During a review, the auditor examines the financial statements but does not conduct an examination of the nonprofit’s internal controls (which is normally included in the scope of an independent audit). Instead the review provides a limited level of assurance that the financial statements are free of misrepresentations. The auditor’s report after a review will note whether the auditor is aware of any “material modifications” that should be made to the financial statements. The report after a review is not considered to provide a professional opinion about the nonprofit’s financial statements as a whole.
The key difference between an audit and a review is that conducting an audit requires the auditor to obtain independent confirmation or verification of the financial information examined. Here is how the accounting professionals at Jitasa describe the distinction between a financial review and an audit: "The CPA doesn't perform in-depth 'testing' as they do in an audit. They review for material issues and obvious deviations from GAAP. But they won't go in and test unique individual transactions in the same way as in an audit. A review provides some assurance, but does not independently validate transactions."
What is a compilation?
A compilation differs signiﬁcantly from a review or an independent audit of ﬁnancial statements. A compilation is literally a compilation of financial records into a format required by accounting standards.
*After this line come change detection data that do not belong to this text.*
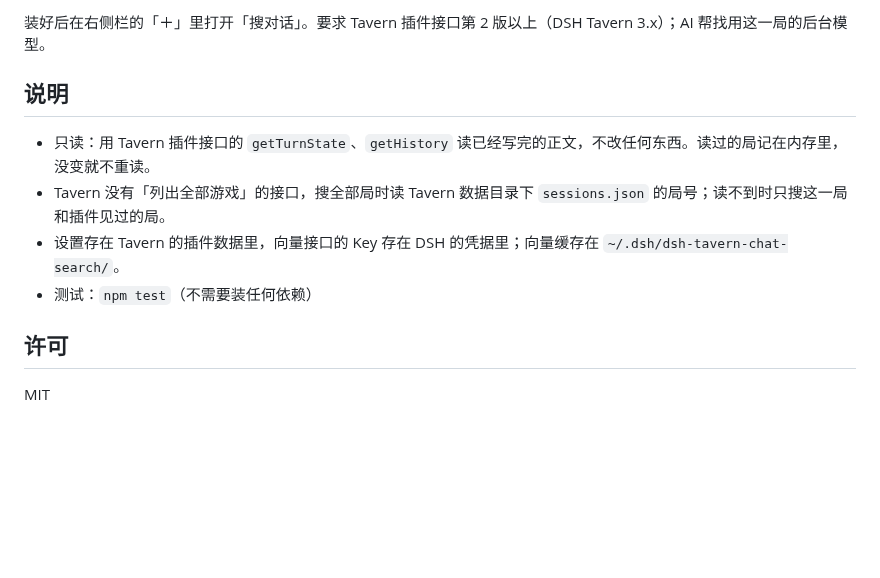
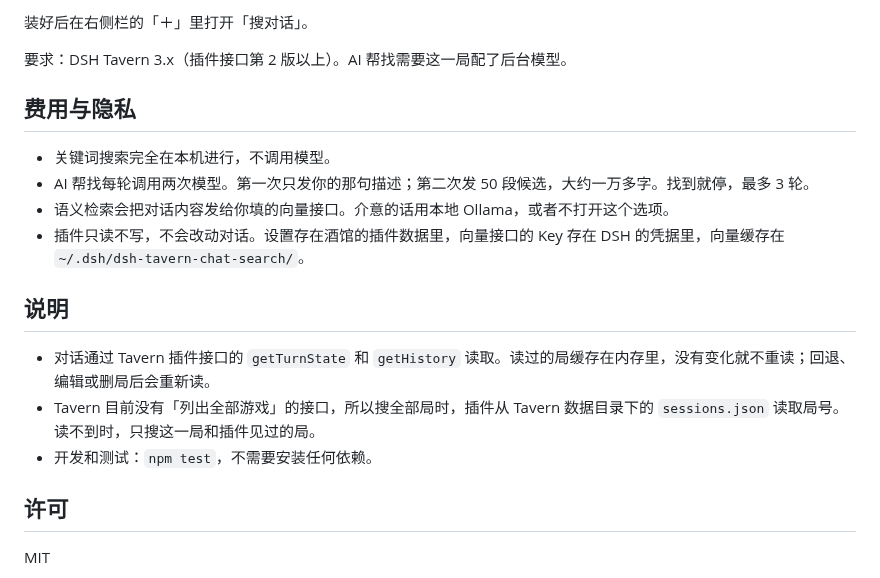
Before and after one commit to clanso/dsh-tavern-chat-search, a Markdown page: README.md, the part around one of its changes. Drawn GitHub-style; blank space fills up the shorter version.

```diff
--- a/README.md
+++ b/README.md
@@ -15,12 +55,20 @@ DSH Tavern 插件：在右侧栏加一页「搜对话」，翻自己的聊天记
 
-装好后在右侧栏的「＋」里打开「搜对话」。要求 Tavern 插件接口第 2 版以上（DSH Tavern 3.x）；AI 帮找用这一局的后台模型。
+装好后在右侧栏的「＋」里打开「搜对话」。
+
+要求：DSH Tavern 3.x（插件接口第 2 版以上）。AI 帮找需要这一局配了后台模型。
+
+## 费用与隐私
+
+- 关键词搜索完全在本机进行，不调用模型。
+- AI 帮找每轮调用两次模型。第一次只发你的那句描述；第二次发 50 段候选，大约一万多字。找到就停，最多 3 轮。
+- 语义检索会把对话内容发给你填的向量接口。介意的话用本地 Ollama，或者不打开这个选项。
+- 插件只读不写，不会改动对话。设置存在酒馆的插件数据里，向量接口的 Key 存在 DSH 的凭据里，向量缓存在 `~/.dsh/dsh-tavern-chat-search/`。
 
 ## 说明
 
-- 只读：用 Tavern 插件接口的 `getTurnState`、`getHistory` 读已经写完的正文，不改任何东西。读过的局记在内存里，没变就不重读。
-- Tavern 没有「列出全部游戏」的接口，搜全部局时读 Tavern 数据目录下 `sessions.json` 的局号；读不到时只搜这一局和插件见过的局。
-- 设置存在 Tavern 的插件数据里，向量接口的 Key 存在 DSH 的凭据里；向量缓存在 `~/.dsh/dsh-tavern-chat-search/`。
-- 测试：`npm test`（不需要装任何依赖）
+- 对话通过 Tavern 插件接口的 `getTurnState` 和 `getHistory` 读取。读过的局缓存在内存里，没有变化就不重读；回退、编辑或删局后会重新读。
+- Tavern 目前没有「列出全部游戏」的接口，所以搜全部局时，插件从 Tavern 数据目录下的 `sessions.json` 读取局号。读不到时，只搜这一局和插件见过的局。
+- 开发和测试：`npm test`，不需要安装任何依赖。
 
 ## 许可
 
```
Also changed, not shown: other parts of README.md (+49 -9 lines), docs/ai.png (added), docs/keyword.png (added).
When this work is performed by an auditor it is referred to as a “compilation” and accounting standards require the auditor to assess whether the records are free from obvious errors.
Here are the major differences between a compilation and a financial review or an audit:
- During a compilation the auditor does not examine the internal controls that are used to manage the risks of embezzlement or fraud (which is part of an independent audit);
- During a compilation the auditor will not collect and examine source documents (e.g. canceled checks or bank statements) to test the accuracy of the nonprofit’s accounting records (which would be part of the "testing" during an audit);
- When conducting a compilation the auditor reformats the financial statements but does not make any determination of whether the account balances are reasonable by comparing them to his or her expectations (which is part of a review).
- In the report after conducting a compilation, the auditor will not provide any opinion or assurance that the financial statements accurately reflect the financial position of the organization - which is a normal outcome of an independent audit.
Why conduct a compilation?
A compilation offers the advantage of engaging a set of trained eyes to review the financial records of the nonprofit. The scope of a compilation can be a month, a quarter, or an entire year's financial records. This can be useful because the auditor organizes the nonprofit’s financial information into the format for financial statements required by GAAP (the same as that used for audits) and may also provide explanatory notes that can clarify financial statements. So, if a nonprofit does not have the internal capacity to put its financial records into a “professional” format, a compilation can accomplish that. Also, the CPA conducting the compilation may raise questions about certain records that can be helpful to spot irregularities. Another outcome from a compilation is that afterwards the nonprofit’s financial records are formatted in a standard manner that can easily be reviewed by third parties, such as a bank that might be considering making a loan to the nonprofit. And last but not least, a compilation can be conducted by a CPA at a substantially lower cost than either a review or an independent audit.
Nonprofit Audit Guide© Table of Contents
- Nonprofit Audit Guide© Home Page
- What is an independent audit?
- Does your nonprofit need to have an independent audit?
- State law nonprofit audit requirements
- Federal law audit requirements
- Why a nonprofit might conduct an audit even when the law doesn’t require it.
- Board's role and audit committees
- A three-step approach to managing an independent audit
- Myth: Audits uncover fraud
Disclaimer: The resources in this Guide are offered for informational purposes only. The National Council of Nonprofits recommends consulting a lawyer or accountant who has expertise in accounting rules for charitable nonprofits so that you can be confident that your charitable nonprofit is in compliance with all legal requirements. And, when your organization is looking for trusted information about financial management practices, good governance, and accountability, don’t overlook the resources that membership in your state association of nonprofits can provide.